Brief -> The entries below are to be given back exactly, with images excluded.

Extracted data ->

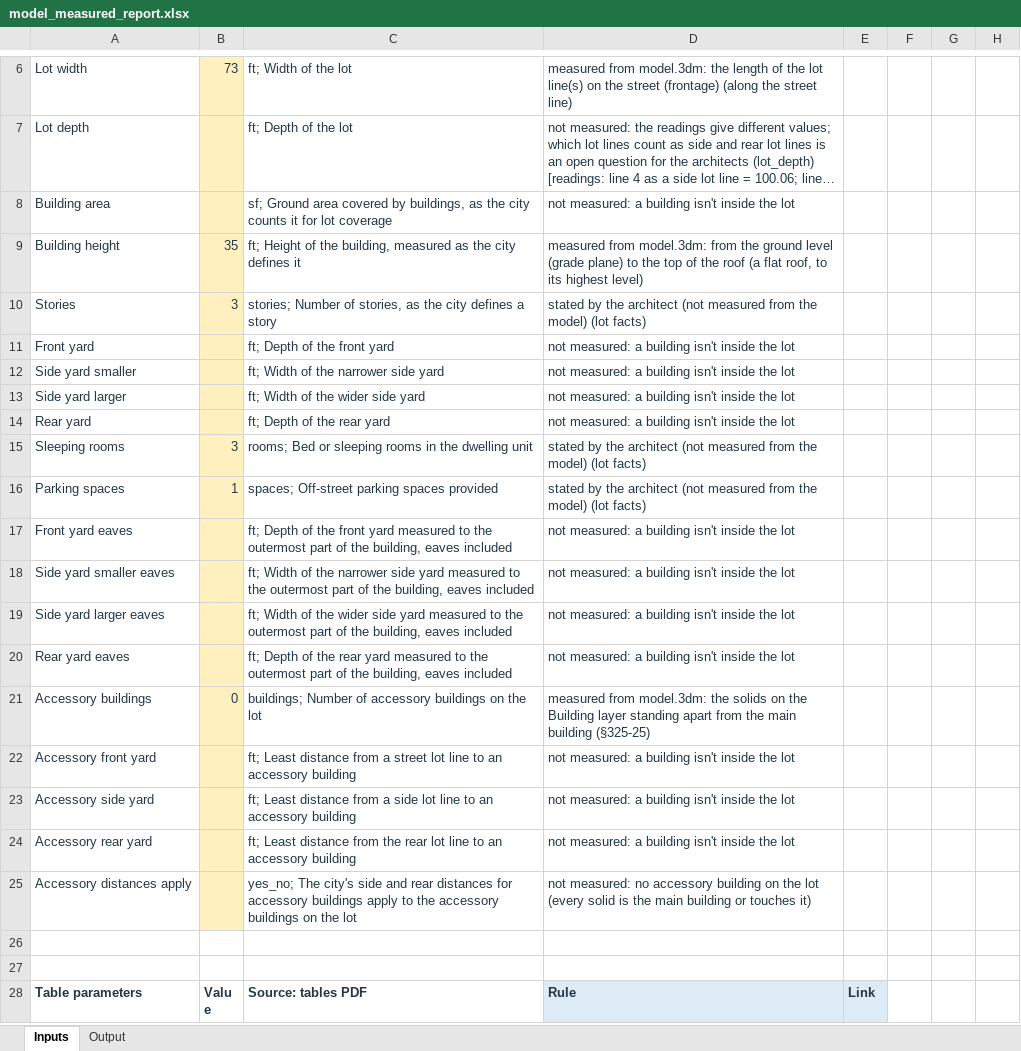
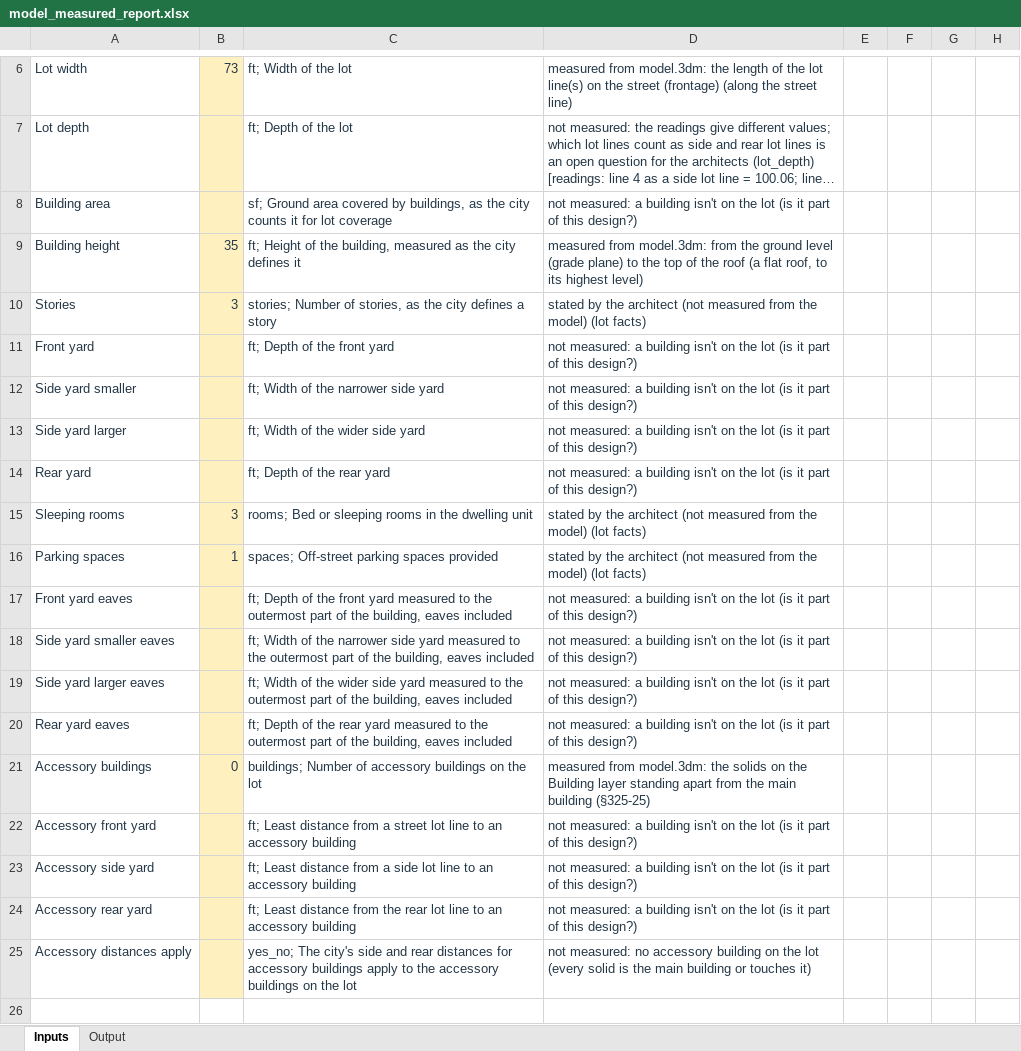
Before and after one commit to bz28/gordium, an Excel workbook: test_data/test_sites/new_york/ithaca_city/106_ithaca_rd/model_measured_report.xlsx, sheet Inputs, drawn as a sheet; only a part is shown, gaps mark what is left out; the shorter side is filled out with more unchanged rows; long unchanged cells end in …; values as stored, in another font and other column widths than the file's, no borders; the diff names each change by its address in the sheet, - before the commit and + after, or states it on an @@ line.

```diff
--- a/test_data/test_sites/new_york/ithaca_city/106_ithaca_rd/model_measured_report.xlsx (sheet Inputs)
+++ b/test_data/test_sites/new_york/ithaca_city/106_ithaca_rd/model_measured_report.xlsx (sheet Inputs)
-D8: …building isn't inside the lot
+D8: …building isn't on the lot (is it part of this design?)
-D11:D14: …building isn't inside the lot
+D11:D14: …building isn't on the lot (is it part of this design?)
-D17:D20: …building isn't inside the lot
+D17:D20: …building isn't on the lot (is it part of this design?)
-D22:D24: …building isn't inside the lot
+D22:D24: …building isn't on the lot (is it part of this design?)
```
Also changed, not shown: 9 other files.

Your solution ->
Before and after one commit to bz28/gordium, an Excel workbook: test_data/test_sites/new_york/ithaca_city/106_ithaca_rd/model_measured_report.xlsx, sheet Inputs, drawn as a sheet; only a part is shown, gaps mark what is left out; the shorter side is filled out with more unchanged rows; long unchanged cells end in …; values as stored, in another font and other column widths than the file's, no borders; the diff names each change by its address in the sheet, - before the commit and + after, or states it on an @@ line.

```diff
--- a/test_data/test_sites/new_york/ithaca_city/106_ithaca_rd/model_measured_report.xlsx (sheet Inputs)
+++ b/test_data/test_sites/new_york/ithaca_city/106_ithaca_rd/model_measured_report.xlsx (sheet Inputs)
-D8: …building isn't inside the lot
+D8: …building isn't on the lot (is it part of this design?)
-D11:D14: …building isn't inside the lot
+D11:D14: …building isn't on the lot (is it part of this design?)
-D17:D20: …building isn't inside the lot
+D17:D20: …building isn't on the lot (is it part of this design?)
-D22:D24: …building isn't inside the lot
+D22:D24: …building isn't on the lot (is it part of this design?)
```
Also changed, not shown: 9 other files.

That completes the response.